Lewis claims that with the use of expensive fibre optic lines, high frequency traders are able to get ahead of the regular buyers order, allowing them to profit from the knowledge of the prices in the slower feeds.
And this is where it starts to become a bit of a sticky topic.
Lewis alleges that high frequency traders are able to front run orders, meaning that they are able to buy in front of you, and then sell it on to you when you are ready to buy – sometimes without the buyer even knowing.
First come, first serve, right?
Well it's not quite that simple. Currently, there are only a few players in this field, but they dominate it, including British-based Algorates who were one of the first to employ the tactic.
However, as we all know too well, you can't always rely on computers.
In 2012, Knight Capital, which was a key component in the rise of HFT, accidentally deployed a test software code into a live environment.
Essentially the code was designed to move stock prices up and down in the hope of gaining a better insight into trading algorithms. When this was accidentally released, Knight's trading activities caused a major disruption in the prices of 148 companies on the NYSE.

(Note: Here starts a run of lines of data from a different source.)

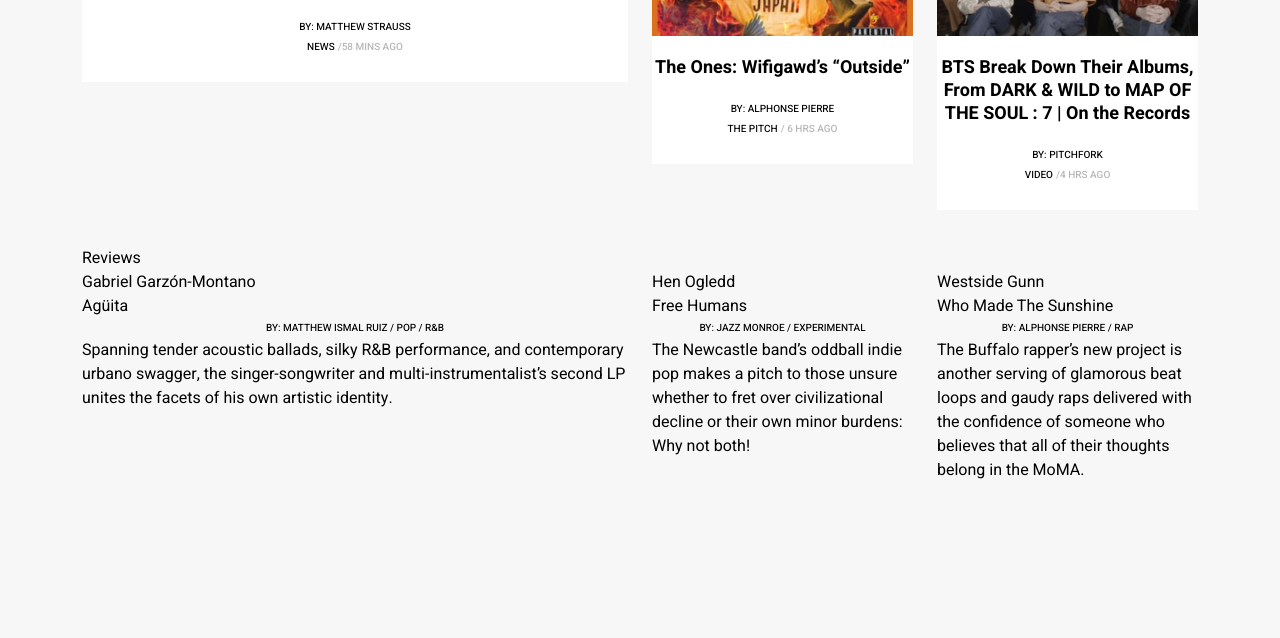
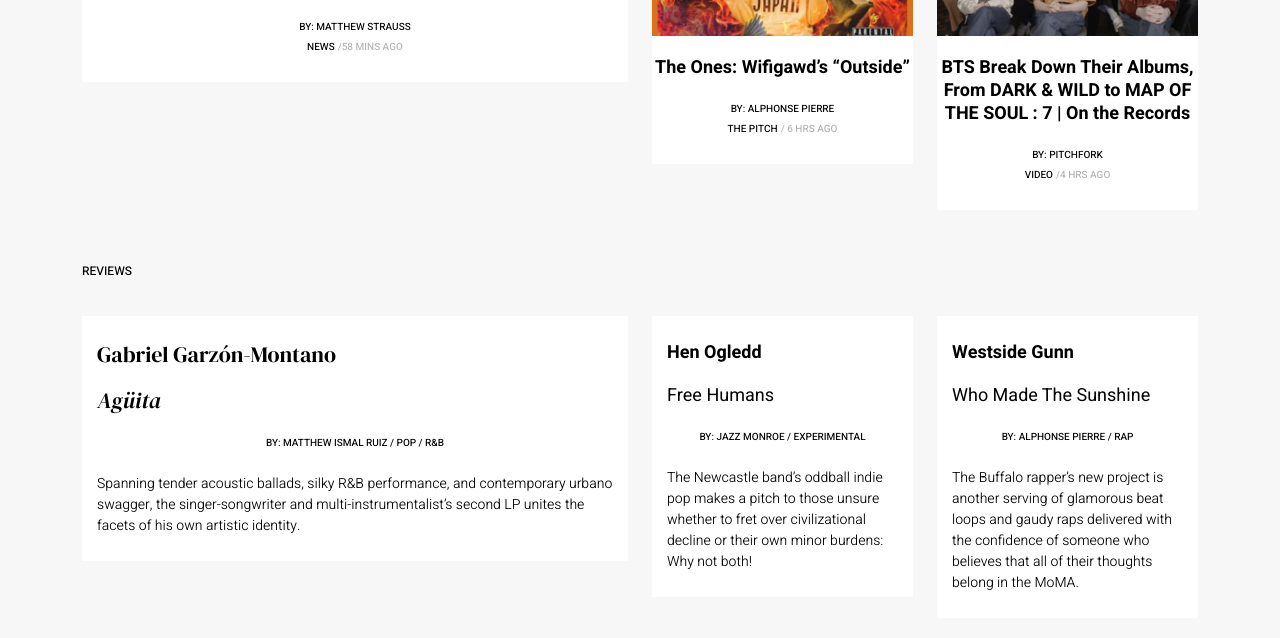
Before and after one commit to CharlineRime/imd22-exercice-bootstrap-5-CharlineRime, a website built with Parcel: page src/index.html in a window 1280 px wide. Shown: the part 217-855 px from the top of the page. Before the commit the page ends 800 px from the top, so only its background shows below. Built offline with nearby package versions, Linux system fonts and the light colour scheme; files whose address does not match are found by name.

Commit message:
deuxième partie

```diff
--- a/src/scss/main.scss
+++ b/src/scss/main.scss
@@ -72,3 +72,53 @@
   font-weight: 700;
   line-height: 23px;
 }
+
+.reviews-title {
+  font-size: 12px;
+  font-weight: 500;
+  line-height: 50px;
+  text-transform: uppercase;
+}
+
+.review-main-artist {
+  font-family: "DM Serif Display";
+  font-size: 22px;
+  line-height: 26px;
+}
+.review-main-album {
+  font-family: "DM Serif Display";
+  font-size: 22px;
+  font-style: italic;
+  line-height: 26px;
+}
+
+p {
+  font-family: Heebo;
+  font-size: 14px;
+  font-weight: 300;
+}
+
+.review-artist {
+  font-size: 18px;
+  font-weight: 700;
+  line-height: 23px;
+}
+
+.review-album {
+  font-size: 18px;
+  font-weight: 400;
+  line-height: 23px;
+}
+
+.review {
+  display: flex;
+  flex-direction: column;
+  gap: 20px;
+  background-color: #fff;
+  padding: 25px 15px;
+  margin: 20px 0px;
+}
+
+.review .creators {
+  justify-content: flex-start;
+}
```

This led to Knight Capital taking a pre-tax loss of a staggering $440m (£264m, €319m), lowering its shares by over 70%.
In an interview with 60 Minutes, Lewis alleged that a lone trader name Brad Katuyama had figured this out and was taking steps to create a more level playing field.
Katsuyama set up IEX, to combat this perceived abuse of the game, and proposes that outgoing messages should all arrive at the same time, and incoming orders should go through a "speed box" that slows them down so that everything arrives at the same time.
Michael Lewis' book Flash Boys: A Wall Street Revolt, was released today.